*** Opening of DATASET EXTRACT ***

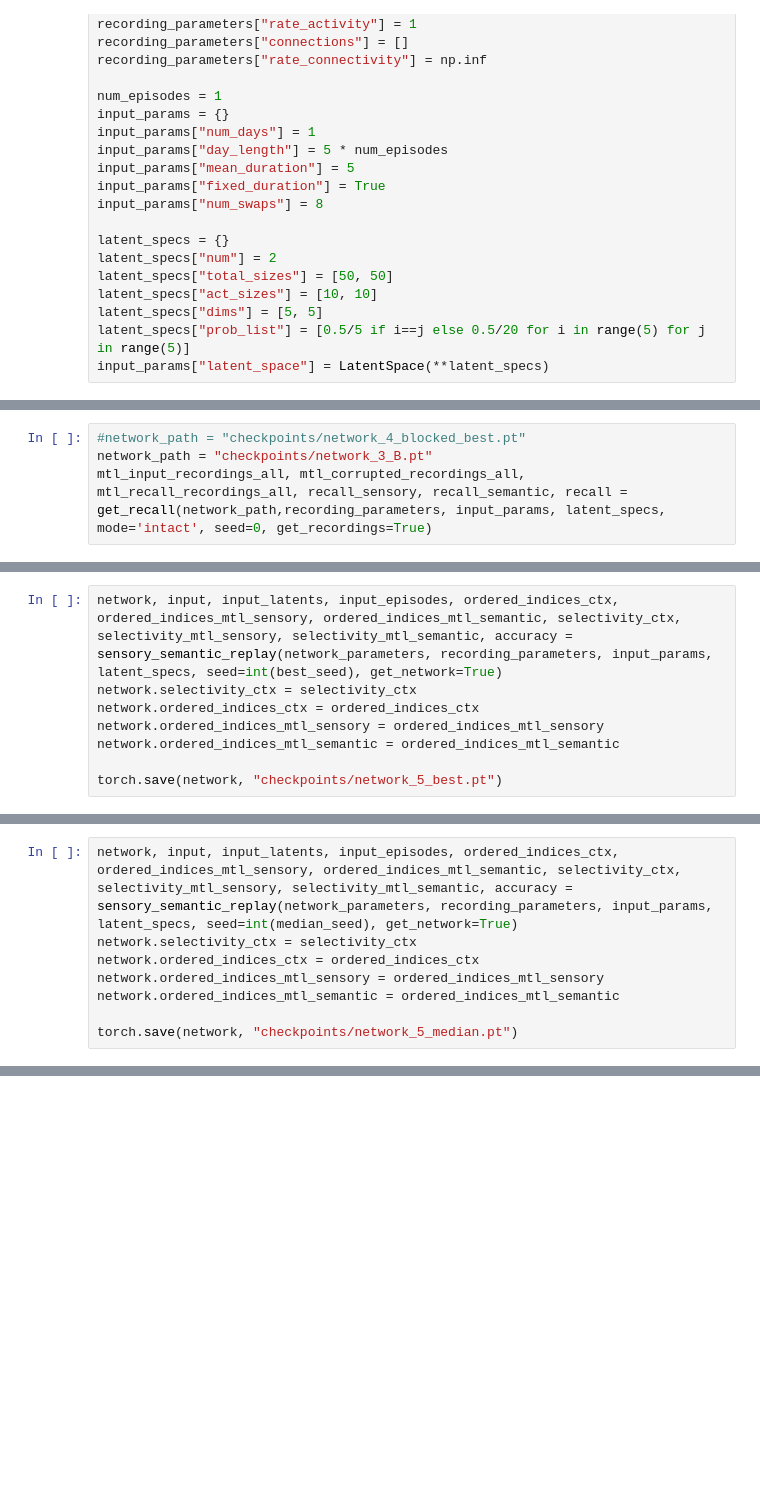
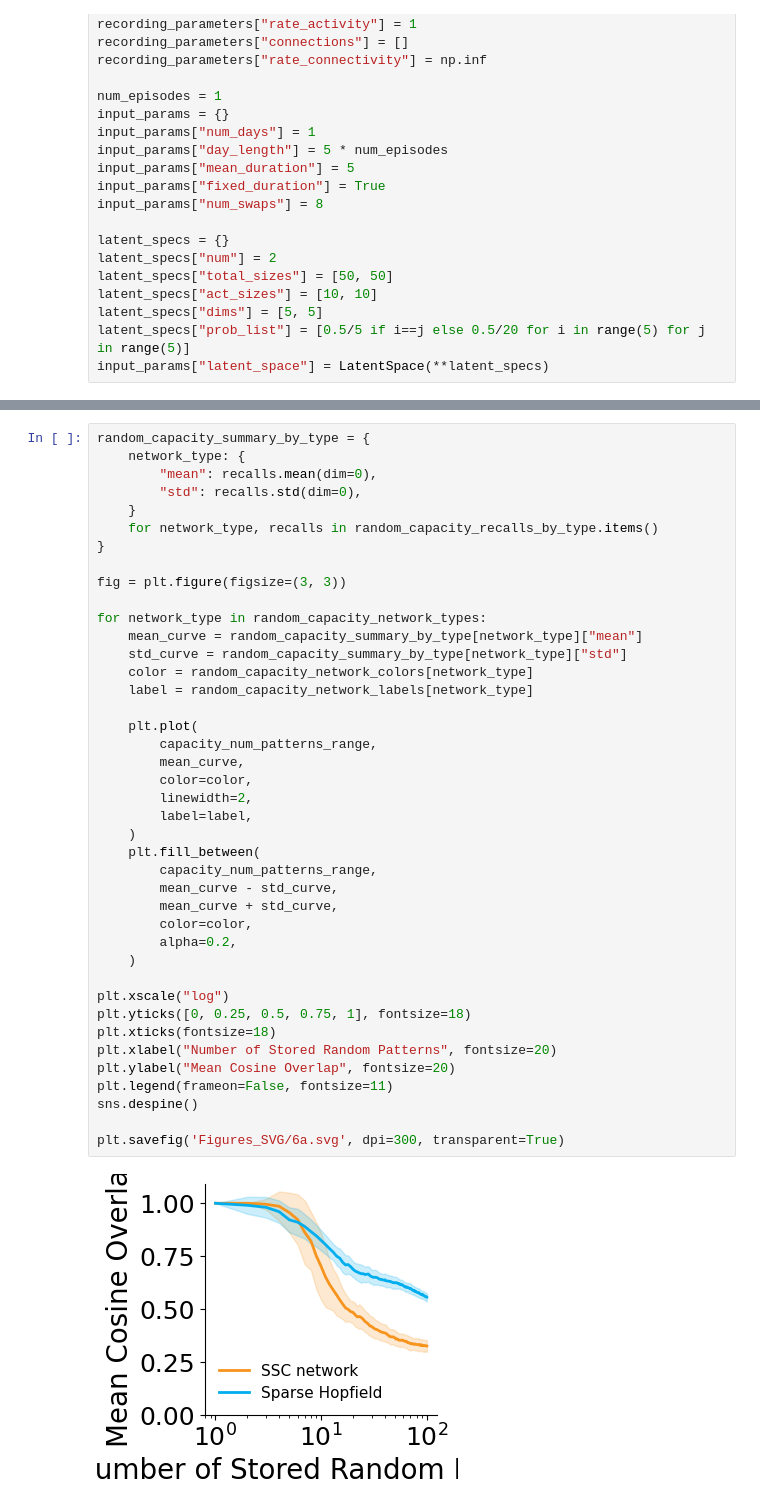
Before and after one commit to albesagonzalez/sensory-semantic-episodes, a Jupyter notebook: Figure_6.ipynb, the cells around one changed output, grey strips where cells are left out. Cells and saved outputs as stored; diff of their text form; blank space fills up the shorter version.

Commit message:
Add Figure 6 capacity experiments

```diff
--- a/Figure_6.ipynb
+++ b/Figure_6.ipynb
@@ -444,4 +103,0 @@ def get_recall(network_path, recording_parameters, input_params, latent_specs, m
-# %%
-#network_path = "checkpoints/network_4_blocked_best.pt"
-network_path = "checkpoints/network_3_B.pt"
-mtl_input_recordings_all, mtl_corrupted_recordings_all, mtl_recall_recordings_all, recall_sensory, recall_semantic, recall = get_recall(network_path,recording_parameters, input_params, latent_specs, mode='intact', seed=0, get_recordings=True)
@@ -1130,8 +103,0 @@ best_seed = np.argsort(np.array(results["accuracy_mtl_semantic_2"]).mean(axis=1)
-# %%
-network, input, input_latents, input_episodes, ordered_indices_ctx, ordered_indices_mtl_sensory, ordered_indices_mtl_semantic, selectivity_ctx, selectivity_mtl_sensory, selectivity_mtl_semantic, accuracy = sensory_semantic_replay(network_parameters, recording_parameters, input_params, latent_specs, seed=int(best_seed), get_network=True)
-network.selectivity_ctx = selectivity_ctx
-network.ordered_indices_ctx = ordered_indices_ctx
-network.ordered_indices_mtl_sensory = ordered_indices_mtl_sensory
-network.ordered_indices_mtl_semantic = ordered_indices_mtl_semantic
-
-torch.save(network, "checkpoints/network_5_best.pt")
@@ -1156,8 +103,0 @@ starting simulation - 5
-# %%
-network, input, input_latents, input_episodes, ordered_indices_ctx, ordered_indices_mtl_sensory, ordered_indices_mtl_semantic, selectivity_ctx, selectivity_mtl_sensory, selectivity_mtl_semantic, accuracy = sensory_semantic_replay(network_parameters, recording_parameters, input_params, latent_specs, seed=int(median_seed), get_network=True)
-network.selectivity_ctx = selectivity_ctx
-network.ordered_indices_ctx = ordered_indices_ctx
-network.ordered_indices_mtl_sensory = ordered_indices_mtl_sensory
-network.ordered_indices_mtl_semantic = ordered_indices_mtl_semantic
-
-torch.save(network, "checkpoints/network_5_median.pt")
@@ -1190,0 +304,43 @@ plt.hist(network.selectivity_ctx.max(axis=1)[0][:100])
+# %%
+random_capacity_summary_by_type = {
+    network_type: {
+        "mean": recalls.mean(dim=0),
+        "std": recalls.std(dim=0),
+    }
+    for network_type, recalls in random_capacity_recalls_by_type.items()
+}
+
+fig = plt.figure(figsize=(3, 3))
+
+for network_type in random_capacity_network_types:
+    mean_curve = random_capacity_summary_by_type[network_type]["mean"]
+    std_curve = random_capacity_summary_by_type[network_type]["std"]
+    color = random_capacity_network_colors[network_type]
+    label = random_capacity_network_labels[network_type]
+
+    plt.plot(
+        capacity_num_patterns_range,
+        mean_curve,
+        color=color,
+        linewidth=2,
+        label=label,
+    )
+    plt.fill_between(
+        capacity_num_patterns_range,
+        mean_curve - std_curve,
+        mean_curve + std_curve,
+        color=color,
+        alpha=0.2,
+    )
+
+plt.xscale("log")
+plt.yticks([0, 0.25, 0.5, 0.75, 1], fontsize=18)
+plt.xticks(fontsize=18)
+plt.xlabel("Number of Stored Random Patterns", fontsize=20)
+plt.ylabel("Mean Cosine Overlap", fontsize=20)
+plt.legend(frameon=False, fontsize=11)
+sns.despine()
+
+plt.savefig('Figures_SVG/6a.svg', dpi=300, transparent=True)
+# %% [output]
+[figure, added]
```
Also changed, not shown: parts of 54 cells of this notebook, 1 other file.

*** Close of DATASET EXTRACT ***

● WHAT IS NEEDED: For each line above that contains "fontsize", make a copy.

● RESULT OF THE TASK:
+plt.yticks([0, 0.25, 0.5, 0.75, 1], fontsize=18)
+plt.xticks(fontsize=18)
+plt.xlabel("Number of Stored Random Patterns", fontsize=20)
+plt.ylabel("Mean Cosine Overlap", fontsize=20)
+plt.legend(frameon=False, fontsize=11)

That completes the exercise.